**Aim of the exercise**
Copy the data that appears below exactly. Drop the pictures.

**Source data**
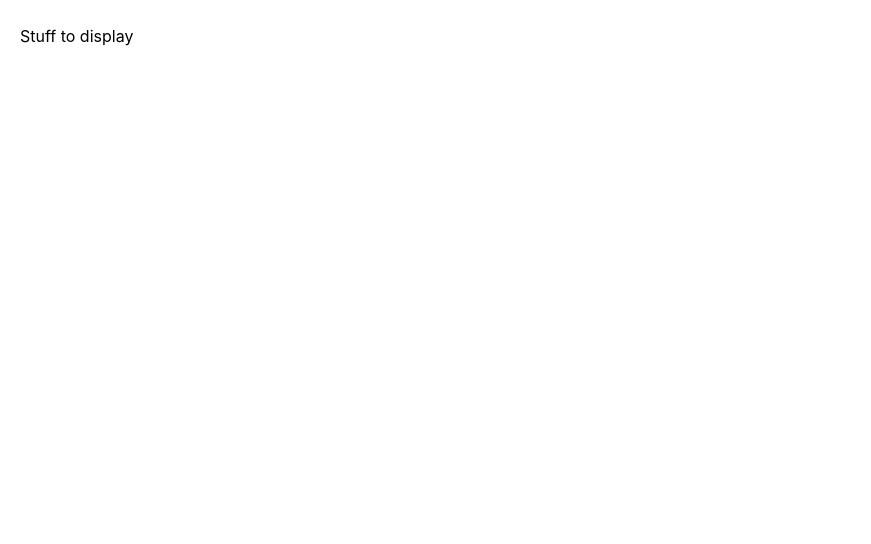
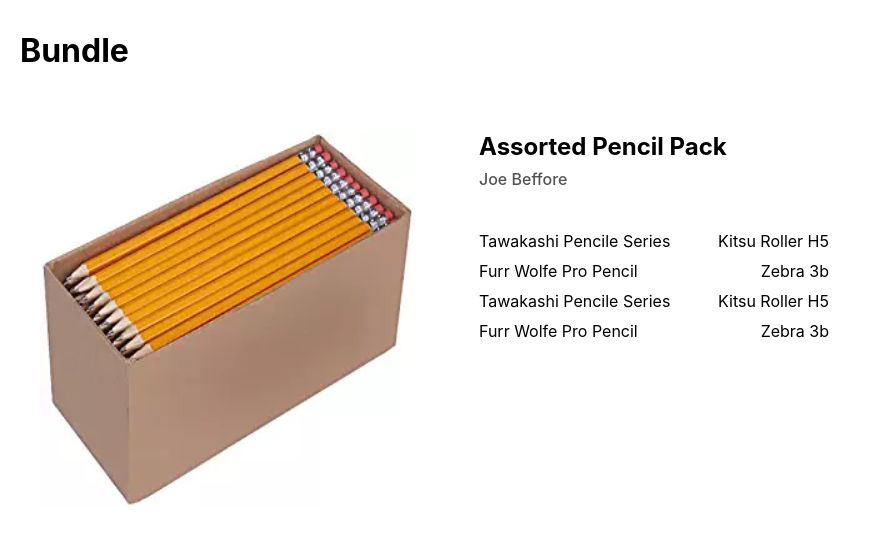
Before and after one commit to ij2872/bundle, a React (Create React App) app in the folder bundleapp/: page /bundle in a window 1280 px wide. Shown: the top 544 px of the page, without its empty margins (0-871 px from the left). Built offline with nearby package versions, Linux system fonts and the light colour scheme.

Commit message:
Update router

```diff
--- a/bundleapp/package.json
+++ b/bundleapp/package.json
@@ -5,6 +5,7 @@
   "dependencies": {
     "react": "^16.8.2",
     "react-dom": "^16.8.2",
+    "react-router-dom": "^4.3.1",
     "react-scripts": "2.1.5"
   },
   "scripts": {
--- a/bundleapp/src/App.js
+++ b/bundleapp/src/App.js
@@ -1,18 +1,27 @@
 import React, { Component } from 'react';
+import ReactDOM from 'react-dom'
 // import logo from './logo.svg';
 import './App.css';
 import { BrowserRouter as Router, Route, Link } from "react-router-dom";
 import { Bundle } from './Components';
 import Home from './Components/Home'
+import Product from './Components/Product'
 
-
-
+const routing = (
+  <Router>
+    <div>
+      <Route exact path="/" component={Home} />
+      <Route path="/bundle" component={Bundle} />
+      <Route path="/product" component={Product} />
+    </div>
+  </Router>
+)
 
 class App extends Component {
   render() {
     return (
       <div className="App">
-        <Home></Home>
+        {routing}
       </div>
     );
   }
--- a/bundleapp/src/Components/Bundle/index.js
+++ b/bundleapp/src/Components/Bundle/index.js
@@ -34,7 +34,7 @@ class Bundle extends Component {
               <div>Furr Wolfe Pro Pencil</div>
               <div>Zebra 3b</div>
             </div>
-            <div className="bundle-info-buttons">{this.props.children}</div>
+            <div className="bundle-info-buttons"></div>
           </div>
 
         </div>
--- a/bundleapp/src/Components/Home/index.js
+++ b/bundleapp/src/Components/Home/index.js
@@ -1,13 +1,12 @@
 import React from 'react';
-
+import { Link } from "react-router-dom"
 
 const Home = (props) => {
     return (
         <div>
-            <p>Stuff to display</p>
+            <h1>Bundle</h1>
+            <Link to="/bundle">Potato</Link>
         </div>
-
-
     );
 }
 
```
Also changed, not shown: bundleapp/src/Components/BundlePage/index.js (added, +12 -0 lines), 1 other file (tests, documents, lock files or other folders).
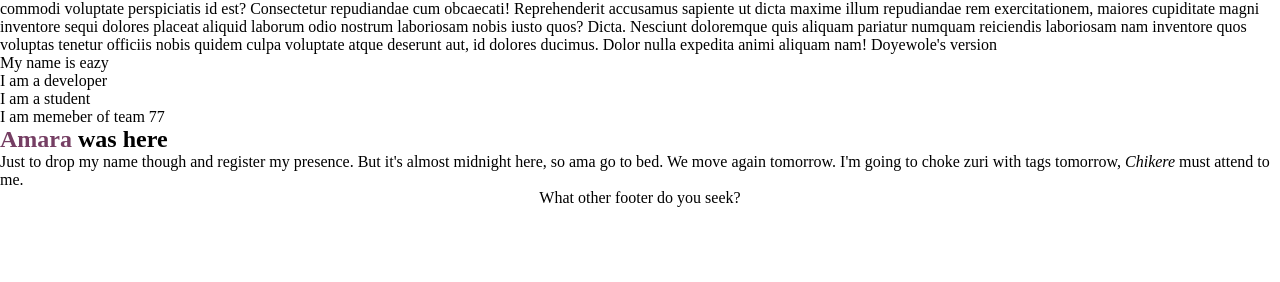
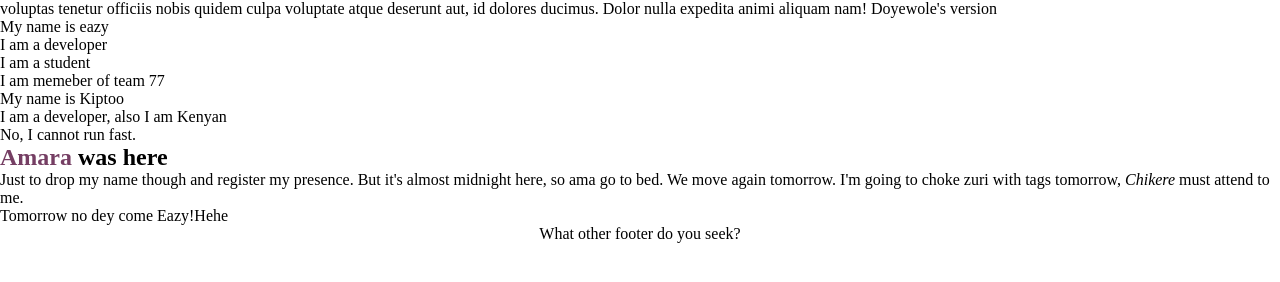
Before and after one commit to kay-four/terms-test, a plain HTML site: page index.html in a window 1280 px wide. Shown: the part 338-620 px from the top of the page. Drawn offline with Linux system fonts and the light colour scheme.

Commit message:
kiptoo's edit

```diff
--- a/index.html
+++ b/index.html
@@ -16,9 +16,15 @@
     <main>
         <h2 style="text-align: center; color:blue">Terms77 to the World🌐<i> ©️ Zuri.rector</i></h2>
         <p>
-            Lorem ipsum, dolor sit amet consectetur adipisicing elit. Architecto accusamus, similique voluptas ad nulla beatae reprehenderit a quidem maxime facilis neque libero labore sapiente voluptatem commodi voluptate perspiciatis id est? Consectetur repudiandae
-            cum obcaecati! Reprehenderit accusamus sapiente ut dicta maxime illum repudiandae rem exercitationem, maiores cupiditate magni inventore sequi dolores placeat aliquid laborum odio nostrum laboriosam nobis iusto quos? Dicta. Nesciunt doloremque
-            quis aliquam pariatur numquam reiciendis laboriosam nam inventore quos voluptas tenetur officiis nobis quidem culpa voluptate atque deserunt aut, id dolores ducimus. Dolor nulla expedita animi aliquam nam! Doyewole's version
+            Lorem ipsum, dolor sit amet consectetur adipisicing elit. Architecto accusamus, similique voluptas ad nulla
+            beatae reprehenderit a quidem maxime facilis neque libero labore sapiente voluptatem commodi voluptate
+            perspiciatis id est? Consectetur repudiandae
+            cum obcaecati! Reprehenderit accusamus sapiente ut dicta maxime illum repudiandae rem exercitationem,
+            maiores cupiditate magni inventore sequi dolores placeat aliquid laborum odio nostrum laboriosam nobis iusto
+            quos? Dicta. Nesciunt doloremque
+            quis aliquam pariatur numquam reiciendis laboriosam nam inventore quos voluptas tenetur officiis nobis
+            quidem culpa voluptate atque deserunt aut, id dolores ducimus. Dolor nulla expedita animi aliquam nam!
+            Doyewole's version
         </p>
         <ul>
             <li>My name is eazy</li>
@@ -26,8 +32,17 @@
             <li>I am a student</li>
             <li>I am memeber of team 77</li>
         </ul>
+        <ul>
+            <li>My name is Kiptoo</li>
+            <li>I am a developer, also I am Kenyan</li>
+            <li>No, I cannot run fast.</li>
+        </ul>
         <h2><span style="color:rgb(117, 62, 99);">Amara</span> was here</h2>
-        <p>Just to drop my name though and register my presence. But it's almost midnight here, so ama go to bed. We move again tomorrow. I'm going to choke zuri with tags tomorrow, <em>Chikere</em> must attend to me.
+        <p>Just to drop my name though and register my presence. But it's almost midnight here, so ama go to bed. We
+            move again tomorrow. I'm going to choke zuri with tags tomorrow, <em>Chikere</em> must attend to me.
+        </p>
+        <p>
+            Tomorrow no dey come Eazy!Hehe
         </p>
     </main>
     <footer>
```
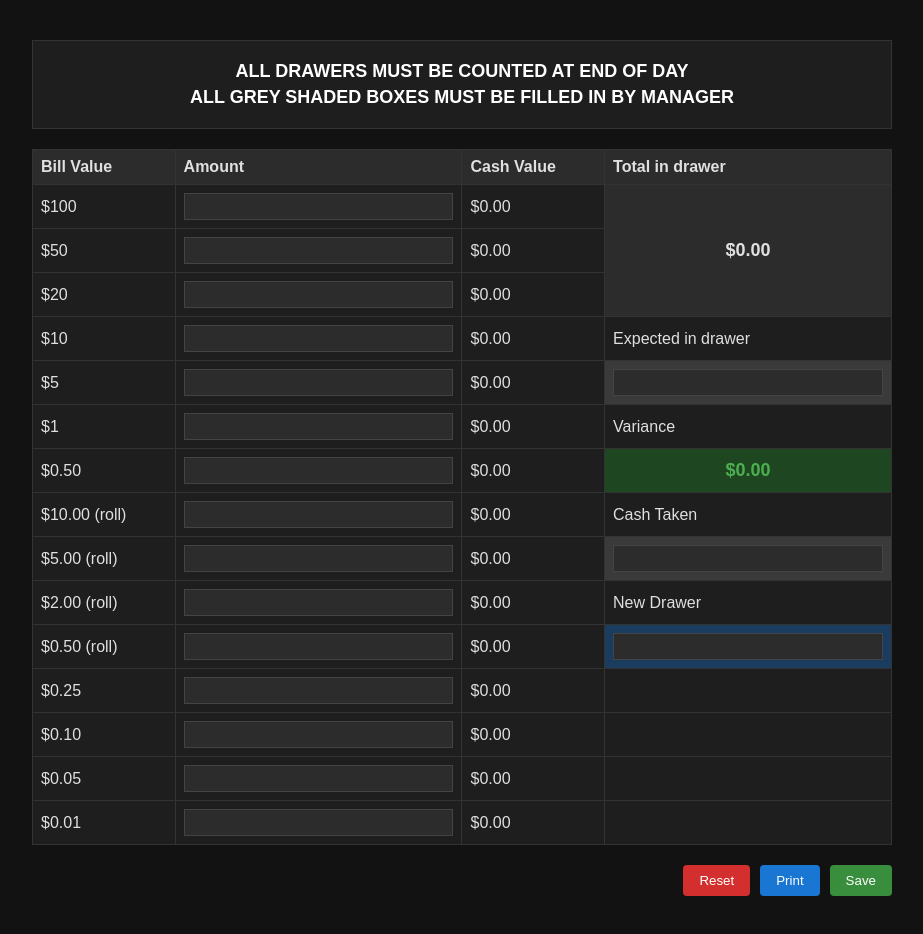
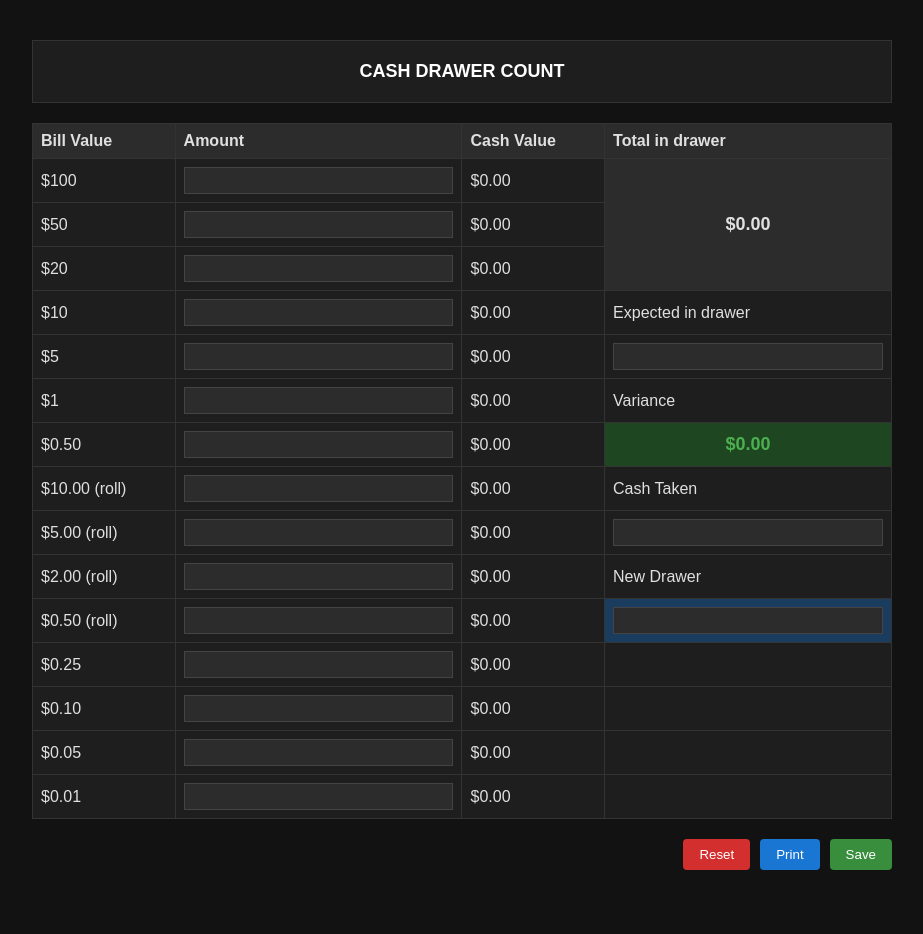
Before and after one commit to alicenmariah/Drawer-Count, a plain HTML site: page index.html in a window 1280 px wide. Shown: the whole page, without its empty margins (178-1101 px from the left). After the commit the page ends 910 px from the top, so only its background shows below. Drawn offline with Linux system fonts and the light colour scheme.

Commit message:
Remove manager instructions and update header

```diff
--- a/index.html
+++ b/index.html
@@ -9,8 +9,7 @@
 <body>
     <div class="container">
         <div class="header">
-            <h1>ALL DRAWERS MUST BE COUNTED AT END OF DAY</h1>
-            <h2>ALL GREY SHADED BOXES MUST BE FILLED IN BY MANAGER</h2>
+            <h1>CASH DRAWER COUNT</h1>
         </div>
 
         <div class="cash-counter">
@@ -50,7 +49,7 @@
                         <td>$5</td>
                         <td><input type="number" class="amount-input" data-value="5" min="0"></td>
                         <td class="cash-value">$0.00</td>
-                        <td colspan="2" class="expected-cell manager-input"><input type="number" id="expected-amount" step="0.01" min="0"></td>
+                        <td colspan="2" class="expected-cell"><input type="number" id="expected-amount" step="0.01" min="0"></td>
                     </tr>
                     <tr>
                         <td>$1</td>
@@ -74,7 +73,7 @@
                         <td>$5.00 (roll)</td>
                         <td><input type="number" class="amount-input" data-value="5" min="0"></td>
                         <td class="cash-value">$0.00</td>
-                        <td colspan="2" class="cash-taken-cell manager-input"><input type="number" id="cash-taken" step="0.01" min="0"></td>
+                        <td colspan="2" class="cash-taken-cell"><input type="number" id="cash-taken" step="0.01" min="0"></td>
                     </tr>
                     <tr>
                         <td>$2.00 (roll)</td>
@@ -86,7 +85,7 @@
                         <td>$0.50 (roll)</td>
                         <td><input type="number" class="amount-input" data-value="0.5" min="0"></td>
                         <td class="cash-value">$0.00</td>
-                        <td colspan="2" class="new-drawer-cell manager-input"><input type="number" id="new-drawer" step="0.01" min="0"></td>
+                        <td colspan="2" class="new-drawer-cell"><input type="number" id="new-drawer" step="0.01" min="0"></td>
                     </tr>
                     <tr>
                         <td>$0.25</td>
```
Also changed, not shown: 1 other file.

**Solution to this problem**
Before and after one commit to ij2872/bundle, a React (Create React App) app in the folder bundleapp/: page /bundle in a window 1280 px wide. Shown: the top 544 px of the page, without its empty margins (0-871 px from the left). Built offline with nearby package versions, Linux system fonts and the light colour scheme.

Commit message:
Update router

```diff
--- a/bundleapp/package.json
+++ b/bundleapp/package.json
@@ -5,6 +5,7 @@
   "dependencies": {
     "react": "^16.8.2",
     "react-dom": "^16.8.2",
+    "react-router-dom": "^4.3.1",
     "react-scripts": "2.1.5"
   },
   "scripts": {
--- a/bundleapp/src/App.js
+++ b/bundleapp/src/App.js
@@ -1,18 +1,27 @@
 import React, { Component } from 'react';
+import ReactDOM from 'react-dom'
 // import logo from './logo.svg';
 import './App.css';
 import { BrowserRouter as Router, Route, Link } from "react-router-dom";
 import { Bundle } from './Components';
 import Home from './Components/Home'
+import Product from './Components/Product'
 
-
-
+const routing = (
+  <Router>
+    <div>
+      <Route exact path="/" component={Home} />
+      <Route path="/bundle" component={Bundle} />
+      <Route path="/product" component={Product} />
+    </div>
+  </Router>
+)
 
 class App extends Component {
   render() {
     return (
       <div className="App">
-        <Home></Home>
+        {routing}
       </div>
     );
   }
--- a/bundleapp/src/Components/Bundle/index.js
+++ b/bundleapp/src/Components/Bundle/index.js
@@ -34,7 +34,7 @@ class Bundle extends Component {
               <div>Furr Wolfe Pro Pencil</div>
               <div>Zebra 3b</div>
             </div>
-            <div className="bundle-info-buttons">{this.props.children}</div>
+            <div className="bundle-info-buttons"></div>
           </div>
 
         </div>
--- a/bundleapp/src/Components/Home/index.js
+++ b/bundleapp/src/Components/Home/index.js
@@ -1,13 +1,12 @@
 import React from 'react';
-
+import { Link } from "react-router-dom"
 
 const Home = (props) => {
     return (
         <div>
-            <p>Stuff to display</p>
+            <h1>Bundle</h1>
+            <Link to="/bundle">Potato</Link>
         </div>
-
-
     );
 }
 
```
Also changed, not shown: bundleapp/src/Components/BundlePage/index.js (added, +12 -0 lines), 1 other file (tests, documents, lock files or other folders).
Before and after one commit to kay-four/terms-test, a plain HTML site: page index.html in a window 1280 px wide. Shown: the part 338-620 px from the top of the page. Drawn offline with Linux system fonts and the light colour scheme.

Commit message:
kiptoo's edit

```diff
--- a/index.html
+++ b/index.html
@@ -16,9 +16,15 @@
     <main>
         <h2 style="text-align: center; color:blue">Terms77 to the World🌐<i> ©️ Zuri.rector</i></h2>
         <p>
-            Lorem ipsum, dolor sit amet consectetur adipisicing elit. Architecto accusamus, similique voluptas ad nulla beatae reprehenderit a quidem maxime facilis neque libero labore sapiente voluptatem commodi voluptate perspiciatis id est? Consectetur repudiandae
-            cum obcaecati! Reprehenderit accusamus sapiente ut dicta maxime illum repudiandae rem exercitationem, maiores cupiditate magni inventore sequi dolores placeat aliquid laborum odio nostrum laboriosam nobis iusto quos? Dicta. Nesciunt doloremque
-            quis aliquam pariatur numquam reiciendis laboriosam nam inventore quos voluptas tenetur officiis nobis quidem culpa voluptate atque deserunt aut, id dolores ducimus. Dolor nulla expedita animi aliquam nam! Doyewole's version
+            Lorem ipsum, dolor sit amet consectetur adipisicing elit. Architecto accusamus, similique voluptas ad nulla
+            beatae reprehenderit a quidem maxime facilis neque libero labore sapiente voluptatem commodi voluptate
+            perspiciatis id est? Consectetur repudiandae
+            cum obcaecati! Reprehenderit accusamus sapiente ut dicta maxime illum repudiandae rem exercitationem,
+            maiores cupiditate magni inventore sequi dolores placeat aliquid laborum odio nostrum laboriosam nobis iusto
+            quos? Dicta. Nesciunt doloremque
+            quis aliquam pariatur numquam reiciendis laboriosam nam inventore quos voluptas tenetur officiis nobis
+            quidem culpa voluptate atque deserunt aut, id dolores ducimus. Dolor nulla expedita animi aliquam nam!
+            Doyewole's version
         </p>
         <ul>
             <li>My name is eazy</li>
@@ -26,8 +32,17 @@
             <li>I am a student</li>
             <li>I am memeber of team 77</li>
         </ul>
+        <ul>
+            <li>My name is Kiptoo</li>
+            <li>I am a developer, also I am Kenyan</li>
+            <li>No, I cannot run fast.</li>
+        </ul>
         <h2><span style="color:rgb(117, 62, 99);">Amara</span> was here</h2>
-        <p>Just to drop my name though and register my presence. But it's almost midnight here, so ama go to bed. We move again tomorrow. I'm going to choke zuri with tags tomorrow, <em>Chikere</em> must attend to me.
+        <p>Just to drop my name though and register my presence. But it's almost midnight here, so ama go to bed. We
+            move again tomorrow. I'm going to choke zuri with tags tomorrow, <em>Chikere</em> must attend to me.
+        </p>
+        <p>
+            Tomorrow no dey come Eazy!Hehe
         </p>
     </main>
     <footer>
```
Before and after one commit to alicenmariah/Drawer-Count, a plain HTML site: page index.html in a window 1280 px wide. Shown: the whole page, without its empty margins (178-1101 px from the left). After the commit the page ends 910 px from the top, so only its background shows below. Drawn offline with Linux system fonts and the light colour scheme.

Commit message:
Remove manager instructions and update header

```diff
--- a/index.html
+++ b/index.html
@@ -9,8 +9,7 @@
 <body>
     <div class="container">
         <div class="header">
-            <h1>ALL DRAWERS MUST BE COUNTED AT END OF DAY</h1>
-            <h2>ALL GREY SHADED BOXES MUST BE FILLED IN BY MANAGER</h2>
+            <h1>CASH DRAWER COUNT</h1>
         </div>
 
         <div class="cash-counter">
@@ -50,7 +49,7 @@
                         <td>$5</td>
                         <td><input type="number" class="amount-input" data-value="5" min="0"></td>
                         <td class="cash-value">$0.00</td>
-                        <td colspan="2" class="expected-cell manager-input"><input type="number" id="expected-amount" step="0.01" min="0"></td>
+                        <td colspan="2" class="expected-cell"><input type="number" id="expected-amount" step="0.01" min="0"></td>
                     </tr>
                     <tr>
                         <td>$1</td>
@@ -74,7 +73,7 @@
                         <td>$5.00 (roll)</td>
                         <td><input type="number" class="amount-input" data-value="5" min="0"></td>
                         <td class="cash-value">$0.00</td>
-                        <td colspan="2" class="cash-taken-cell manager-input"><input type="number" id="cash-taken" step="0.01" min="0"></td>
+                        <td colspan="2" class="cash-taken-cell"><input type="number" id="cash-taken" step="0.01" min="0"></td>
                     </tr>
                     <tr>
                         <td>$2.00 (roll)</td>
@@ -86,7 +85,7 @@
                         <td>$0.50 (roll)</td>
                         <td><input type="number" class="amount-input" data-value="0.5" min="0"></td>
                         <td class="cash-value">$0.00</td>
-                        <td colspan="2" class="new-drawer-cell manager-input"><input type="number" id="new-drawer" step="0.01" min="0"></td>
+                        <td colspan="2" class="new-drawer-cell"><input type="number" id="new-drawer" step="0.01" min="0"></td>
                     </tr>
                     <tr>
                         <td>$0.25</td>
```
Also changed, not shown: 1 other file.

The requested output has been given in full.